Exercise brief:
All of the data needs to come back exactly as written.

[Itemized modification records]

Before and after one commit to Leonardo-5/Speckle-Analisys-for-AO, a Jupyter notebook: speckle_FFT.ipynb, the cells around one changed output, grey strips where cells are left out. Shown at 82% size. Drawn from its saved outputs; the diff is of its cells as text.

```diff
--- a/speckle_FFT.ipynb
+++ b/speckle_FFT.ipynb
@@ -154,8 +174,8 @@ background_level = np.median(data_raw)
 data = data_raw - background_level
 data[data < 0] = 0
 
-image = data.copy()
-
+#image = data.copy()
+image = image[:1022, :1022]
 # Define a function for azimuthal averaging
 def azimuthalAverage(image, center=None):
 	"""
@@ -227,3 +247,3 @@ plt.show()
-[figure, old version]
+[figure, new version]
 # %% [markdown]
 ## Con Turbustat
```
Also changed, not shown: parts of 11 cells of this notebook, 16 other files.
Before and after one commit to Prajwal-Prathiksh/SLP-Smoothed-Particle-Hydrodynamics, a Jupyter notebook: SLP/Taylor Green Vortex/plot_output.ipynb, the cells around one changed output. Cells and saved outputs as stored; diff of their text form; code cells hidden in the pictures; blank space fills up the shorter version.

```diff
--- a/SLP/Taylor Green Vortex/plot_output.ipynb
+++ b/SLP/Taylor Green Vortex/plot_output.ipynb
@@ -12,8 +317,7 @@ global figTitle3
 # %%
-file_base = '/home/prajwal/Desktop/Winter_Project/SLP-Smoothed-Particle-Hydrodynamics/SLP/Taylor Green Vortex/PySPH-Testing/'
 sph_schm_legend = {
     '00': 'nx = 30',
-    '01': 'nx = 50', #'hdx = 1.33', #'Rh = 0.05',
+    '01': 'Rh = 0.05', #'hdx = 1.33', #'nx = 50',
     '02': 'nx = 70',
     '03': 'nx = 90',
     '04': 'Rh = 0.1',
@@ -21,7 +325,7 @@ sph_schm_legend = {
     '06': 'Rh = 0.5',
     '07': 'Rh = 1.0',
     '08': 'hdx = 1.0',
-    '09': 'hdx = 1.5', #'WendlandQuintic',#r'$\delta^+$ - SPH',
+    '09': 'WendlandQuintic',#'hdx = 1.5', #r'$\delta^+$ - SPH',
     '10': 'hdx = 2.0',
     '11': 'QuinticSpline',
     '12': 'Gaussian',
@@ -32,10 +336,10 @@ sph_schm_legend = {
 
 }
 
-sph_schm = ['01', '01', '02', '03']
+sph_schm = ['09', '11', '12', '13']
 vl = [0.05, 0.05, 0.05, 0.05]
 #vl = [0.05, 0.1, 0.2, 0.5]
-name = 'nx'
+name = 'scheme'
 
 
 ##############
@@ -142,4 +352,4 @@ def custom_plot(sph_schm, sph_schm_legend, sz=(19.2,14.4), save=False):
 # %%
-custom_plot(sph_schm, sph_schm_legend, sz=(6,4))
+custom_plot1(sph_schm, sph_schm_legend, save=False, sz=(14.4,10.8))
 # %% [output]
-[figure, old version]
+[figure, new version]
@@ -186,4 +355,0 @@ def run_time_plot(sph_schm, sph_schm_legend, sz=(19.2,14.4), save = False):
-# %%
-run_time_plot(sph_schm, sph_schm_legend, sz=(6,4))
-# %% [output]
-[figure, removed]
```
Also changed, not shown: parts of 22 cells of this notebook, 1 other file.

Response to this task:
Before and after one commit to Leonardo-5/Speckle-Analisys-for-AO, a Jupyter notebook: speckle_FFT.ipynb, the cells around one changed output, grey strips where cells are left out. Shown at 82% size. Drawn from its saved outputs; the diff is of its cells as text.

```diff
--- a/speckle_FFT.ipynb
+++ b/speckle_FFT.ipynb
@@ -154,8 +174,8 @@ background_level = np.median(data_raw)
 data = data_raw - background_level
 data[data < 0] = 0
 
-image = data.copy()
-
+#image = data.copy()
+image = image[:1022, :1022]
 # Define a function for azimuthal averaging
 def azimuthalAverage(image, center=None):
 	"""
@@ -227,3 +247,3 @@ plt.show()
-[figure, old version]
+[figure, new version]
 # %% [markdown]
 ## Con Turbustat
```
Also changed, not shown: parts of 11 cells of this notebook, 16 other files.
Before and after one commit to Prajwal-Prathiksh/SLP-Smoothed-Particle-Hydrodynamics, a Jupyter notebook: SLP/Taylor Green Vortex/plot_output.ipynb, the cells around one changed output. Cells and saved outputs as stored; diff of their text form; code cells hidden in the pictures; blank space fills up the shorter version.

```diff
--- a/SLP/Taylor Green Vortex/plot_output.ipynb
+++ b/SLP/Taylor Green Vortex/plot_output.ipynb
@@ -12,8 +317,7 @@ global figTitle3
 # %%
-file_base = '/home/prajwal/Desktop/Winter_Project/SLP-Smoothed-Particle-Hydrodynamics/SLP/Taylor Green Vortex/PySPH-Testing/'
 sph_schm_legend = {
     '00': 'nx = 30',
-    '01': 'nx = 50', #'hdx = 1.33', #'Rh = 0.05',
+    '01': 'Rh = 0.05', #'hdx = 1.33', #'nx = 50',
     '02': 'nx = 70',
     '03': 'nx = 90',
     '04': 'Rh = 0.1',
@@ -21,7 +325,7 @@ sph_schm_legend = {
     '06': 'Rh = 0.5',
     '07': 'Rh = 1.0',
     '08': 'hdx = 1.0',
-    '09': 'hdx = 1.5', #'WendlandQuintic',#r'$\delta^+$ - SPH',
+    '09': 'WendlandQuintic',#'hdx = 1.5', #r'$\delta^+$ - SPH',
     '10': 'hdx = 2.0',
     '11': 'QuinticSpline',
     '12': 'Gaussian',
@@ -32,10 +336,10 @@ sph_schm_legend = {
 
 }
 
-sph_schm = ['01', '01', '02', '03']
+sph_schm = ['09', '11', '12', '13']
 vl = [0.05, 0.05, 0.05, 0.05]
 #vl = [0.05, 0.1, 0.2, 0.5]
-name = 'nx'
+name = 'scheme'
 
 
 ##############
@@ -142,4 +352,4 @@ def custom_plot(sph_schm, sph_schm_legend, sz=(19.2,14.4), save=False):
 # %%
-custom_plot(sph_schm, sph_schm_legend, sz=(6,4))
+custom_plot1(sph_schm, sph_schm_legend, save=False, sz=(14.4,10.8))
 # %% [output]
-[figure, old version]
+[figure, new version]
@@ -186,4 +355,0 @@ def run_time_plot(sph_schm, sph_schm_legend, sz=(19.2,14.4), save = False):
-# %%
-run_time_plot(sph_schm, sph_schm_legend, sz=(6,4))
-# %% [output]
-[figure, removed]
```
Also changed, not shown: parts of 22 cells of this notebook, 1 other file.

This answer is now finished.